The final message of the international Carmelite liturgical congress 16-20 April 2018
“Offer to God the Sacrifice of Praise” (Psalm 50:14)
The Carmelite International Congress on the Liturgy took place from 16-20 April 2018 at Il Carmelo in Sassone, Rome with 32 participants drawn from across the Order. The Prior General presided at the opening Eucharist and then welcomed the participants. He encouraged us to recognize the link between Carmelite Spirituality and Liturgy (Constitutions 71 & 86).
We began with a presentation of the lived reality of the Order in the area of Liturgy and the Carmelite Charism, informed by responses to the Order-wide questionnaire. The large response highlighted the importance of the Liturgy in the overall spiritual life of the Carmelite Order. Throughout the conference, we heard enlightening presentations on the state of liturgy in the various geographical areas of the Order.
The formal input surveyed the origin, development, spirituality and reform of the Carmelite liturgy from the beginnings on Mt. Carmel up to the suppression in 1972. By reviewing the historical and Mariological aspects, it became evident that this topic of Carmelite liturgy warrants further study and research and is of great interest to the friars.
The second day had a pastoral orientation; we were reminded that Vatican II was a pastoral council and we revisited Sacrosanctum Concilium. Participants were urged to know the Roman Rite and to take care in preparing and presiding at the liturgy. We were also encouraged to discover new pastoral possibilities through collaboration with all who participate in the liturgy.
In the afternoon we considered the centrality of the Eucharist in the life of the community. The religious community is a church in miniature. As the Eucharist builds the church, so also the Eucharist builds the religious community. Various ways of looking at community were considered – gathered around the Word, offering the sacrifice of praise, as a praying sacrament and centered on the Eucharist. Carmelites are called to bring their contemplative way of living into the Liturgy and keep it always as a Paschal, an Easter reality in keeping with the Resurrection orientation of the Carmelite liturgical tradition. The place of silence, of Mary, of the Word of God and communion were all emphasized.
On Wednesday, the participants enjoyed a marvelous day at the Casamari Cistercian Abbey and experienced the warm hospitality of the monks. All were struck by how their life and architecture reflects the religious and liturgical spirituality of the monks.
On the fourth day, we explored the relationship between liturgy and Carmelite spirituality. We recalled Blessed Pope Paul VI´s conviction that liturgy is the first school of our spiritual life. We were therefore challenged to ask whether we live the liturgy we celebrate. We were invited to re-discover the elements inherent in our tradition, not as an exercise in nostalgia, but as actors in the present life of the Church. For this exercise, Mary and Elijah provide us with rich, evocative models. Particular stress was laid on the Christocentric life of Carmel as a praying fraternity. Our fraternity is in turn, a fruit and sign of our prayer and our point of contact with the world.

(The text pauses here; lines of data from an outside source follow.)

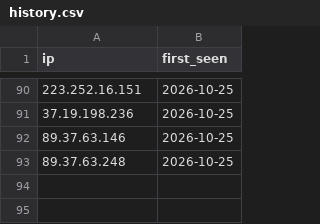
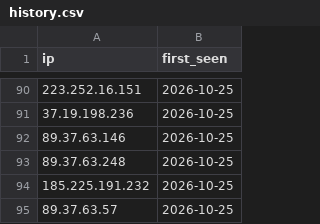
Before and after one commit to nullwhire/IOCS, a CSV file: data/history.csv, drawn as a sheet; only a part is shown, gaps mark what is left out.

```diff
--- a/data/history.csv
+++ b/data/history.csv
@@ -93 +93,3 @@ ip,first_seen
 89.37.63.248,2026-10-25
+185.225.191.232,2026-10-25
+89.37.63.57,2026-10-25
```
Also changed, not shown: 1 other file.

The mystagogical experience of the Easter Season provided a template for the participants as we explored the experience of the elements of Carmelite spirituality and how Carmel celebrates and passes on its charism and life. Our spirituality is expressed in Liturgy, not just by what we do, but what God does in mystery in and through the Liturgy. Carmel is a contemplative community in the midst of the people, and we were asked how contemplation, prayer, silence and Lectio Divina can be manifested. Eucharist, together with listening to the word have been central to Carmel since the very moment of our eremitical foundation. These are the values and ways of praying that will always be at the root of the transmission of our identity.
The final day of the conference was dedicated to formation in the broadest sense of the term. The Word of God is always formative for Carmelites, and we were reminded that pondering the Word is an essential element of our charism and Carmelite identity. Through a deep reflection on the Rule of St. Albert, we were led to a more profound understanding of how the Carmelite is called into community and towards the Lord, a movement led by discretion, into encounter, relationship and healing.
From the beginning of the Conference to the end, concerns regarding proper liturgical formation in the Order were voiced. Ways and means for addressing this area of our life were explored. The need for liturgical formation in our novitiates and houses of studies is critical, as well as making ongoing formation available for all the members of the Order. Advanced liturgical studies within the Carmelite tradition certainly seem to be necessary.
The Commission for Liturgy and Prayer should be commended for taking the initiative to organize this Conference. As the prayer life of the Order is vital, the hope is to see similar initiatives proposed in the near future. Above all, Liturgy is prayer, and Carmel is a school of prayer always in need of fresh and new inspiration and zeal.
Sassone, Rome, Italy
20 April 2018